[Your goal]: For the records that follow, give the number of lines in which the word "True" occurs, with nothing added.

Entries taken from a collection:
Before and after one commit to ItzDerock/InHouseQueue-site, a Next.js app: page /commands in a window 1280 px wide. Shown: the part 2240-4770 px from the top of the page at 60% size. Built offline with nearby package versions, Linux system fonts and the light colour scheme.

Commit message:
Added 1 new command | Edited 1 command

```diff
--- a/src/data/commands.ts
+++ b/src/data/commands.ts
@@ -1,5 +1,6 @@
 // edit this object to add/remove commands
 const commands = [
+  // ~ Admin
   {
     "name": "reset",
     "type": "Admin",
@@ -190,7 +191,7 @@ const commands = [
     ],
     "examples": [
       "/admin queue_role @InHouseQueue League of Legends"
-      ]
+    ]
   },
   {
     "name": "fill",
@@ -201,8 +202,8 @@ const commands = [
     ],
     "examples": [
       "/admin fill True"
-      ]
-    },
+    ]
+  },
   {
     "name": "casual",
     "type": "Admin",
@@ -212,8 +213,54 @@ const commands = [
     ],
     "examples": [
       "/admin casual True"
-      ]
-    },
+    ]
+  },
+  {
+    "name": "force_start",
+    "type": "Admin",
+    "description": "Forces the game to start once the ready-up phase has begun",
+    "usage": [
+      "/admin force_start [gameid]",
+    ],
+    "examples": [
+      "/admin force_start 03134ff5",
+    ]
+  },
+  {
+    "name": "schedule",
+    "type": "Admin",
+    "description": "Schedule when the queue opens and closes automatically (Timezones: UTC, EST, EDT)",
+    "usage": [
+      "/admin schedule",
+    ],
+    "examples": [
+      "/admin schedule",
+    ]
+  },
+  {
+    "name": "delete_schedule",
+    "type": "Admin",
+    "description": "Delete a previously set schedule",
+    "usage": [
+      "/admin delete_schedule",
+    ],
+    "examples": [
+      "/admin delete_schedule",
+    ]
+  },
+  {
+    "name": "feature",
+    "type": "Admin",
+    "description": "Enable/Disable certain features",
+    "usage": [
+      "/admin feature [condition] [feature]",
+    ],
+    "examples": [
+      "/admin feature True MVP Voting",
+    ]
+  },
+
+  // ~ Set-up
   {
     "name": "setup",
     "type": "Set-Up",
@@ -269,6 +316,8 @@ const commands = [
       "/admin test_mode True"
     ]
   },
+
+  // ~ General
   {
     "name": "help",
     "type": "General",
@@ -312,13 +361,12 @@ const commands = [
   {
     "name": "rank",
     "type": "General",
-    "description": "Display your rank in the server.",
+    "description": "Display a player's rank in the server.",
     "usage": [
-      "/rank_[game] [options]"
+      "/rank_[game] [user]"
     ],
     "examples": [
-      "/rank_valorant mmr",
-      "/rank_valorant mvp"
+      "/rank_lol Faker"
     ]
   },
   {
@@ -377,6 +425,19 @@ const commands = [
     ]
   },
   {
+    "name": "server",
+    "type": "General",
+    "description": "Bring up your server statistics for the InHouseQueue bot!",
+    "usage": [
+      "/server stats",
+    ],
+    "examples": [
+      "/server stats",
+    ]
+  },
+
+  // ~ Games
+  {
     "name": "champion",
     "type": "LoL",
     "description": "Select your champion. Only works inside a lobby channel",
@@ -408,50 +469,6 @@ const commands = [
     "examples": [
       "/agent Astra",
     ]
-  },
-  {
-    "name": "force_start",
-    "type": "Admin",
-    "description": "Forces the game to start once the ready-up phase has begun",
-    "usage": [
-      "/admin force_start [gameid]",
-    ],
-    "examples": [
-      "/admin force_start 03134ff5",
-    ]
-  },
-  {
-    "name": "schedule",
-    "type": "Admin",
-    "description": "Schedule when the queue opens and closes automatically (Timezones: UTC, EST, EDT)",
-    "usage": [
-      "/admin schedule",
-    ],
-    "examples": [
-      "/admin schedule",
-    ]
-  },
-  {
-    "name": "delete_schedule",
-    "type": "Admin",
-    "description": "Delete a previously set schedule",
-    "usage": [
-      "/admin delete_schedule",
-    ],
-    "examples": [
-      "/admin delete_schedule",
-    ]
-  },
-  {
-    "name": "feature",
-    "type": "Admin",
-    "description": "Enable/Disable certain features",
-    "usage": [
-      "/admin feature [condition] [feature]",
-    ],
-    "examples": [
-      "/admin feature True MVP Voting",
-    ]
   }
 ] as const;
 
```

[Written response]: 5